U.S. Fans Abound For WWC Final LeBron Praised For Role In Apatow's "Trainwreck" MLS Eyeing St. Paul For Expansion Club Angels Bad PR Continues With Dipoto Exit NBA Free Agency Begins With Money Flying Expectations High For NASCAR On NBC NBC Lands New Advertisers For Race Coverage Going Off The Grid Steelers Exploring '23 Super Bowl Bid GT To Benefit Financially From Ireland Game
SBD/July 12, 2011/FranchisesPrint All

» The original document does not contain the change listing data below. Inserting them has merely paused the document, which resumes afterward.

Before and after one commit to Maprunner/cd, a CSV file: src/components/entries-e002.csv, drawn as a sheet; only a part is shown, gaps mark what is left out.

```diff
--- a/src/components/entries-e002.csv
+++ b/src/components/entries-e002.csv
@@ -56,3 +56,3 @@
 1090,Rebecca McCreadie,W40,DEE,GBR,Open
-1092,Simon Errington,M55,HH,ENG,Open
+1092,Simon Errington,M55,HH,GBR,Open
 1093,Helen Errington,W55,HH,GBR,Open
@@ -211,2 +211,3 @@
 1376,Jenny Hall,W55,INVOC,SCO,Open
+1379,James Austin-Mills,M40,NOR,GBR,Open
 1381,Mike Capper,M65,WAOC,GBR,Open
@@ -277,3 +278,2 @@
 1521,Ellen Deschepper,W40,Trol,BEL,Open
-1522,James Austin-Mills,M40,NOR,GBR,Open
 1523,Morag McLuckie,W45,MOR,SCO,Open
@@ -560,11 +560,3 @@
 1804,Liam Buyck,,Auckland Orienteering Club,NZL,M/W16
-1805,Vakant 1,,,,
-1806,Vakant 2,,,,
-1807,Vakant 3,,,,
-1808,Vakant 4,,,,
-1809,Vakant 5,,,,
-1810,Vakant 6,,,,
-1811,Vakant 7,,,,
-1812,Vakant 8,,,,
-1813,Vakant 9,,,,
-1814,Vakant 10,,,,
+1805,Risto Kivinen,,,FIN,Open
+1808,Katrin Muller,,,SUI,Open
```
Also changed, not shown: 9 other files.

The Brewers yesterday announced that they will partner with Texas-based technology firm Qcue to “test-market a demand-based pricing system for three games later this season,” according to Don Walker of the MILWAUKEE JOURNAL SENTINEL. Qcue already is working with “at least a third of the teams in baseball,” as well as franchises in other sports. The Brewers' “test games” will be on Aug. 31 against the Cardinals, Sept. 10 against the Phillies and Sept. 26 against the Pirates. The team will use only the “loge bleachers and loge outfield section seats” for the test. Qcue CEO Barry Kahn yesterday said that the Brewers “were testing the system on a limited basis to integrate it into the marketplace.” He added that the team “wants to get feedback from fans.” Kahn said that the Brewers “also need to upgrade their ticketing software if they choose to expand the system to more seats next year.” Kahn said that last year the MLB Giants, who also use dynamic pricing, "found that the face value of a ticket declined for 75% of available seats" (MILWAUKEE JOURNAL SENTINEL, 7/12).

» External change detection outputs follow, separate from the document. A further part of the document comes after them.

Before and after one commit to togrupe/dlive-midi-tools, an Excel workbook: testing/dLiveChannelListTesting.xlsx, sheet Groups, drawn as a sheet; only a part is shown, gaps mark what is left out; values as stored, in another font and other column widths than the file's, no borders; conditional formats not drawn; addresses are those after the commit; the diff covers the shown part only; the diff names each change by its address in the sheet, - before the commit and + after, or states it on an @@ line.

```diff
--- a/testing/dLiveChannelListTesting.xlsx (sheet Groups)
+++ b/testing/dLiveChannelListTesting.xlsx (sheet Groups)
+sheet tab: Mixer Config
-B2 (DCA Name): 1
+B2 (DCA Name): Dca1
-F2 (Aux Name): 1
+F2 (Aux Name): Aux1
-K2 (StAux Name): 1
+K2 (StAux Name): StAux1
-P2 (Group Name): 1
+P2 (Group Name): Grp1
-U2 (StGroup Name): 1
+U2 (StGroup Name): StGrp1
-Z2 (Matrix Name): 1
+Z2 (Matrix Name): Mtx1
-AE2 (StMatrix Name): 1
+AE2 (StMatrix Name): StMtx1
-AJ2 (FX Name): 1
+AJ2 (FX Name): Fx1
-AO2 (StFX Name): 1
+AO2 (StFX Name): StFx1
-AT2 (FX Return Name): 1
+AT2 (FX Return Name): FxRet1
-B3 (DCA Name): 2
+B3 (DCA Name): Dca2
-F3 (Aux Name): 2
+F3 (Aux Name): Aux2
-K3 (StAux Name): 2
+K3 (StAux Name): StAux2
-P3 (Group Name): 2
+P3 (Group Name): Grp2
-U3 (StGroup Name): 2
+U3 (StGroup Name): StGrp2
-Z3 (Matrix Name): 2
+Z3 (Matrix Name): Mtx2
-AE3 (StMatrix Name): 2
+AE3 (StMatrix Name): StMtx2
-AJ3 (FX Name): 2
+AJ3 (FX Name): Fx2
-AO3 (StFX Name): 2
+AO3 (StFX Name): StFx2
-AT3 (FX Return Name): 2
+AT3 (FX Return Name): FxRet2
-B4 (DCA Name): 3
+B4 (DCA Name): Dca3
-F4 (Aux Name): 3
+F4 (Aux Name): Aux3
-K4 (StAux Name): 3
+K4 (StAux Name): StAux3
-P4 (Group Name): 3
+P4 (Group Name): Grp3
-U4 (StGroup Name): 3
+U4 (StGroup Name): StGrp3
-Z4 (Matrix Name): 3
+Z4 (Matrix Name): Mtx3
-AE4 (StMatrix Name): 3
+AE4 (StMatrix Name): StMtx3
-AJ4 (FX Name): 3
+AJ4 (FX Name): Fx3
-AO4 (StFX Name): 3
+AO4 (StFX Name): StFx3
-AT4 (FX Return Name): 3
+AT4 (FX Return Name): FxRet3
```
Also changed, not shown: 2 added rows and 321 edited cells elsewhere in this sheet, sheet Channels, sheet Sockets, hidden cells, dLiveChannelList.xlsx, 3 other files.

In L.A., Bill Shaikin reported Dodgers Owner Frank McCourt yesterday "extended a vote of confidence" to GM Ned Colletti. The MLB All-Star Game "was abuzz with rumors that McCourt might soon fire Colletti and replace him" with one of the Dodgers' Assistant GMs, DeJon Watson or Logan White. But McCourt spokesperson Steve Sugerman in a statement said, "Any rumors about Ned being replaced are inaccurate, false and utterly unfounded. He has Frank's support" (LATIMES.com, 7/11).
SAN FRANCISCO TREAT: In S.F., Eric Young reports the Giants are "on pace to set an all-time franchise record for attendance of 3.38 million this year" at AT&T Park. At the current pace, the club "will break the previous attendance record of 3.26 million fans set in 2003." In addition, TV ratings for the defending World Series champions "are up sharply," and merchandise "continues to fly off the shelves." Sales of "everything from 'Fear the Beard' T-shirts to World Series banners to Tim Lincecum replica jerseys are up" about 15% over last season. Giants President & COO Larry Baer said, "This year on the business side revenue is very, very strong. The brand overall has never been stronger" (S.F. BUSINESS TIMES, 7/8 issue).
TURN THE BEAT AROUND: In Pittsburgh, Dejan Kovacevic notes the Pirates' average home crowd of 23,578 through the All-Star break is "up nearly 4,000 over last season," and PNC Park "has been sold out 10 times." Also, local TV ratings are up 32% to date. Agent Scott Boras said, "It's a benefit to everybody. You have a city that's basically reinvented itself." MLB Commissioner Bud Selig said, "Watching PNC Park jammed game after game now, it's really wonderful. It's one of the season's great success stories. The Pirates and their fans went through a lot of travails, a lot of heartache, but it's finally starting to pay off" (Pittsburgh TRIBUNE-REVIEW, 7/12).
In Dallas, Mike Heika reported Vancouver businessman Tom Gaglardi is "no longer officially inside his 'exclusive' negotiating window, but he still is the favorite to put in the 'stalking horse' bid for the Stars, and that bid could come as soon as this week." Gaglardi "still is miles ahead of any other potential bidder." What the NHL, the Stars and the lenders running the team "would like is an official 'signed purchase agreement,' that they can use either as the starting point in an auction or as a document that will be taken to a pre-packaged bankruptcy hearing" (DALLASNEWS.com, 7/11).
CLOCK IS TICKING: In Jacksonville, Gene Frenette noted the Jaguars' season-ticket sales during the lockout are "trickling in at about 150 per week." The team "still needs to sell about 17,000 season, group or single-game tickets to avoid the dreaded blackouts." Jaguars Senior VP/Stadium Operations & CFO Bill Prescott is "convinced the franchise can reach the blackout number despite the clock ticking against them" (JACKSONVILLE.com, 7/9).
LOCKING IN THEIR TICKETS: In Minneapolis, Jerry Zgoda reports due to the NBA lockout, the T'Wolves have "offered season-ticket holders the same priced tickets for the 2012-13 season if they've agreed to pay for this upcoming season." The team also will "keep money paid for this next season in an account where it will earn a 6 percent 'loyalty reward' to be credited for concessions and merchandise" after a new CBA is reached (Minneapolis STAR TRIBUNE, 7/12).